§ **About this task**
Would you copy each line of the data below that has "Meraki"?

[[ Task material open ]]

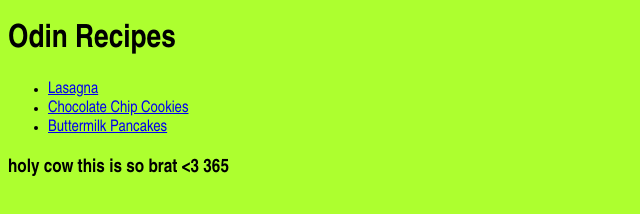
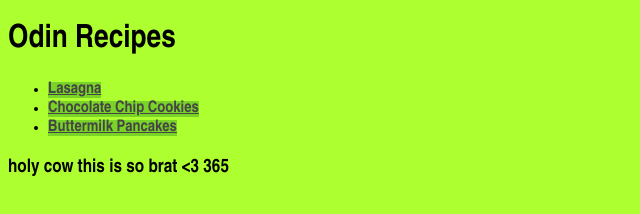
Before and after one commit to JesseDoesStuff/odin-recipes, a plain HTML site: page index.html in a window 1280 px wide. Shown: the whole page, without its empty margins (0-640 px from the left). Drawn offline with Linux system fonts and the light colour scheme.

Commit message:
Add basic CSS to pages

```diff
--- a/style.css
+++ b/style.css
@@ -2,3 +2,9 @@ body {
     background-color: greenyellow;
     font-family: "Arial Narrow", Arial, sans-serif;
 }
+
+a {
+    color: #454545;
+    font-weight: bold;
+    background-color: #7ad327;
+}
```
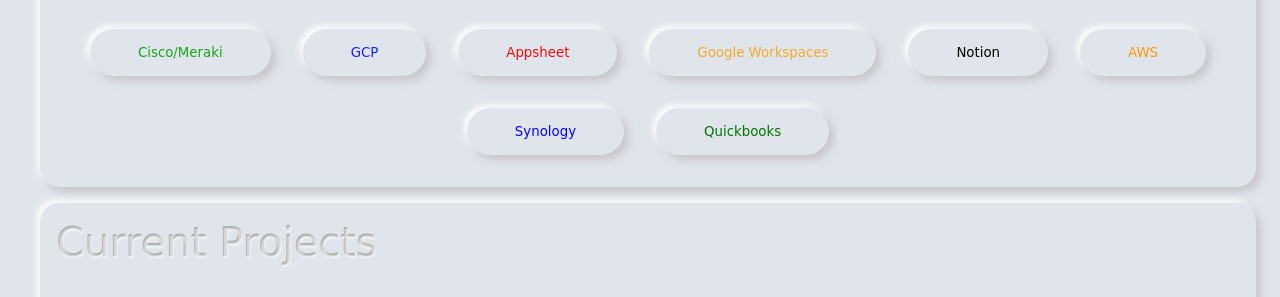
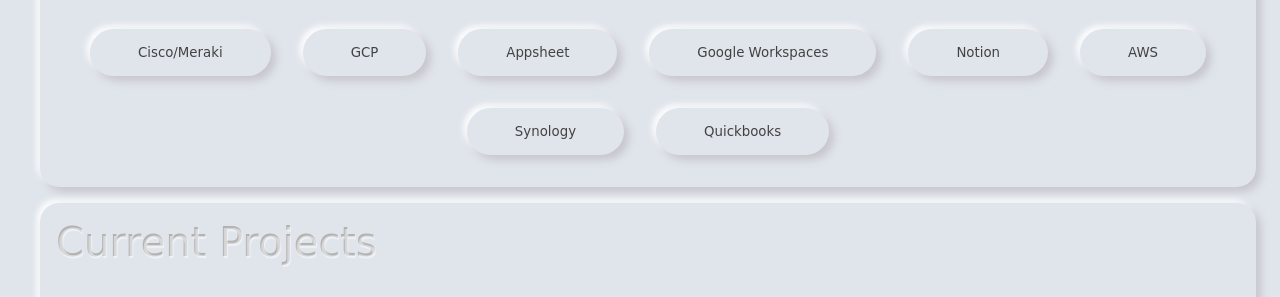
Before and after one commit to ospf2fullstack/garyinnerarity, a plain HTML site: page index.html in a window 1280 px wide. Shown: the part 503-800 px from the top of the page. Drawn offline with Linux system fonts and the light colour scheme.

Commit message:
Update index.html

```diff
--- a/index.html
+++ b/index.html
@@ -22,14 +22,14 @@
     <section>
         <h2 class="engrave">Tool Stack</h2>
         <div>
-            <button class="button button--pill" style="color:rgb(22, 165, 22);">Cisco/Meraki</button>
-            <button class="button button--pill" style="color:rgb(32, 32, 241);">GCP</button>
-            <button class="button button--pill" style="color:rgb(248, 8, 8);">Appsheet</button>
-            <button class="button button--pill" style="color:rgb(243, 171, 39);">Google Workspaces</button>
-            <button class="button button--pill" style="color:rgb(0, 0, 0);">Notion</button>
-            <button class="button button--pill" style="color:#FF9900;">AWS</button>
-            <button class="button button--pill" style="color:blue">Synology</button>
-            <button class="button button--pill" style="color:rgb(3, 114, 3)">Quickbooks</button>
+            <button class="button button--pill" style="color:rgb(66, 66, 66);">Cisco/Meraki</button>
+            <button class="button button--pill" style="color:rgb(66, 66, 66);">GCP</button>
+            <button class="button button--pill" style="color:rgb(66, 66, 66);">Appsheet</button>
+            <button class="button button--pill" style="color:rgb(66, 66, 66);">Google Workspaces</button>
+            <button class="button button--pill" style="color:rgb(66, 66, 66);">Notion</button>
+            <button class="button button--pill" style="color:rgb(66, 66, 66);">AWS</button>
+            <button class="button button--pill" style="color:rgb(66, 66, 66)">Synology</button>
+            <button class="button button--pill" style="color:rgb(66, 66, 66)">Quickbooks</button>
         </div>
     </section>
     <section>
```
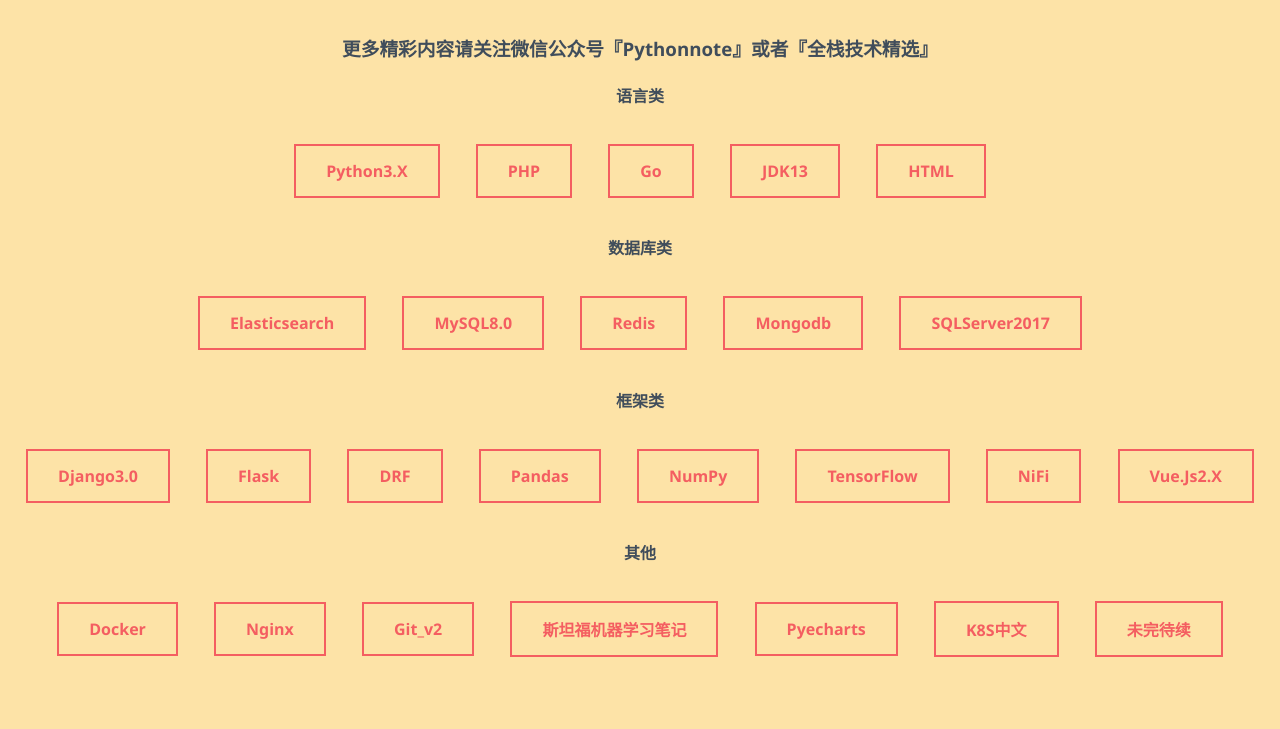
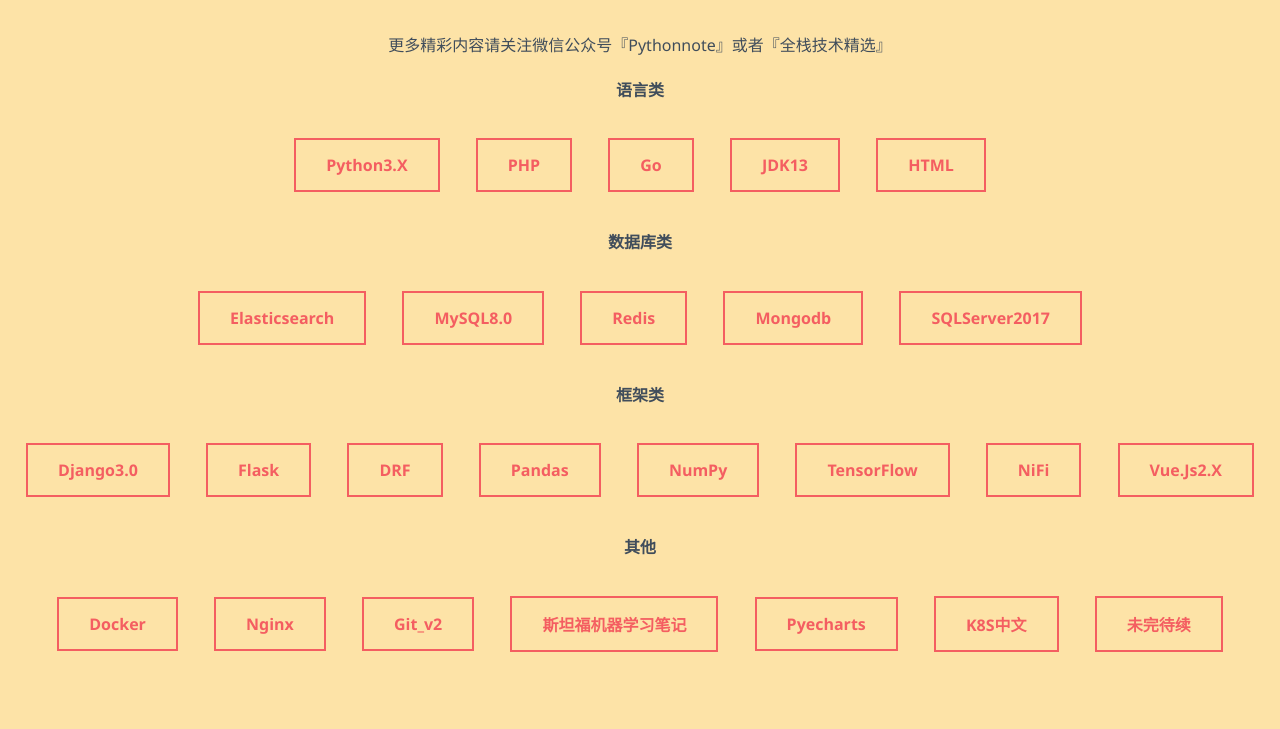
Before and after one commit to EthanYan6/OfficialDocuments, a plain HTML site: page index.html in a window 1280 px wide. Shown: the part 130-859 px from the top of the page. Drawn offline with Linux system fonts and the light colour scheme; a script that the page names is missing; a web font is replaced by a local one.

Commit message:
update the html

```diff
--- a/index.html
+++ b/index.html
@@ -18,7 +18,7 @@
             <h1>官方文档汇总 <span>Created by EthanYan</span></h1>
         </header>
         <div class="htmleaf-content">
-            <h3>更多精彩内容请关注微信公众号『Pythonnote』或者『全栈技术精选』</h3>
+            <p><span>更多精彩内容请关注微信公众号『Pythonnote』或者『全栈技术精选』</span></p>
             <h4>语言类</h4>
             <button class="draw" onclick="location.href='https://docs.python.org/3/'">Python3.x</button>
             <button class="draw meet" onclick="location.href='https://www.php.net/manual/zh/index.php'">PHP</button>
```
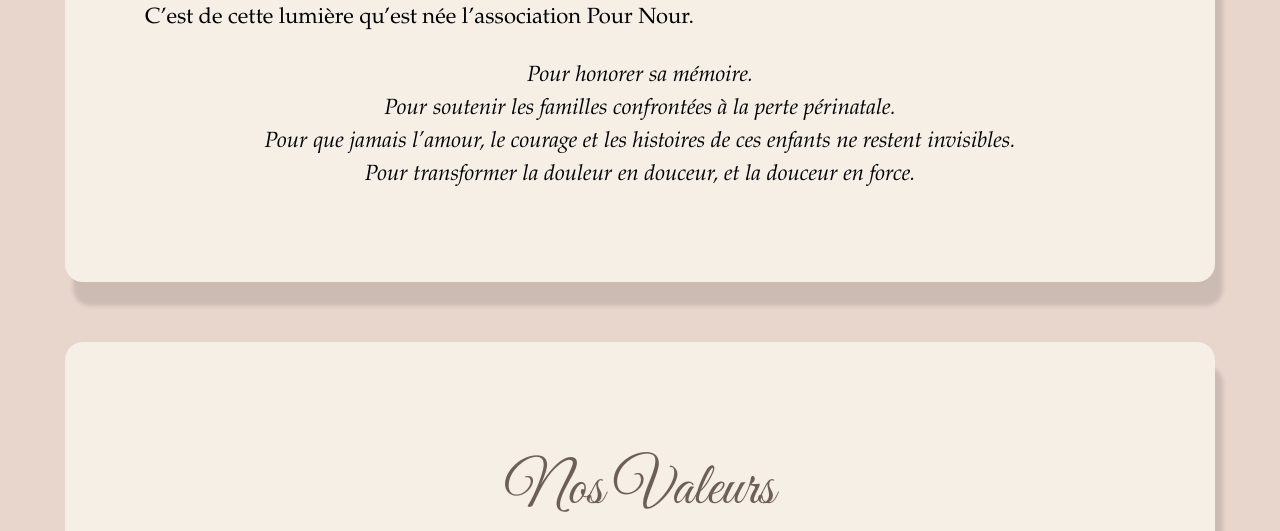
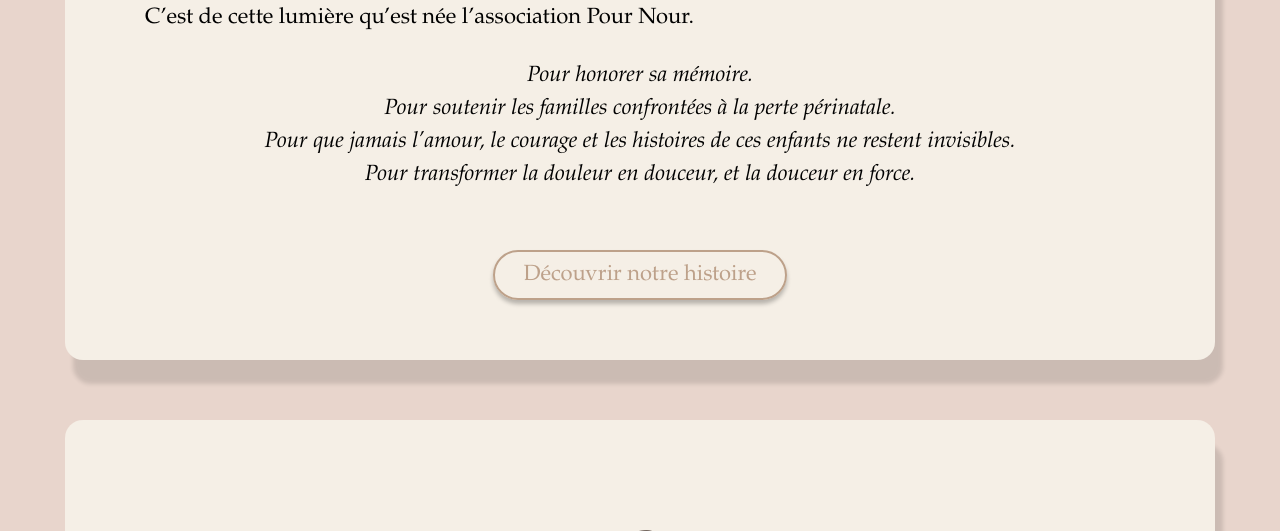
Before and after one commit to OthmaneLvre/Association-PourNour, a PHP site: page / in a window 1280 px wide. Shown: the part 2487-3018 px from the top of the page. Run offline with PHP 8.4, Linux system fonts and the light colour scheme.

Commit message:
feat(home): add book CTA to history section

```diff
--- a/css/style.css
+++ b/css/style.css
@@ -84,6 +84,18 @@
     transform: translateY(-1px);
 }
 
+/* Bouton contour élégant */
+.btn-outline {
+    background: transparent;
+    border: 2px solid var(--buttons);
+    color: var(--buttons);
+}
+
+.btn-outline:hover {
+    background: var(--buttons);
+    color: var(--white);
+}
+
 
 /*********************************/
 /* NAVBAR */
@@ -485,6 +497,12 @@
     font-size: 22px;
     color: var(--text);
     line-height: 150ù;
+}
+
+.history-book-btn {
+    display: block;
+    width: fit-content;
+    margin: 28px auto 0;
 }
 
 /*********************************/
--- a/index.php
+++ b/index.php
@@ -99,6 +99,11 @@
                 </div>
 
             </div>
+
+            <a href="/Association-PourNour/boutique.php" class="btn btn-outline history-book-btn">
+                Découvrir notre histoire
+            </a>
+
         </div>
     </section>
 
```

[[ Task material closed ]]

§ **Answer to this exercise**
-            <button class="button button--pill" style="color:rgb(22, 165, 22);">Cisco/Meraki</button>
+            <button class="button button--pill" style="color:rgb(66, 66, 66);">Cisco/Meraki</button>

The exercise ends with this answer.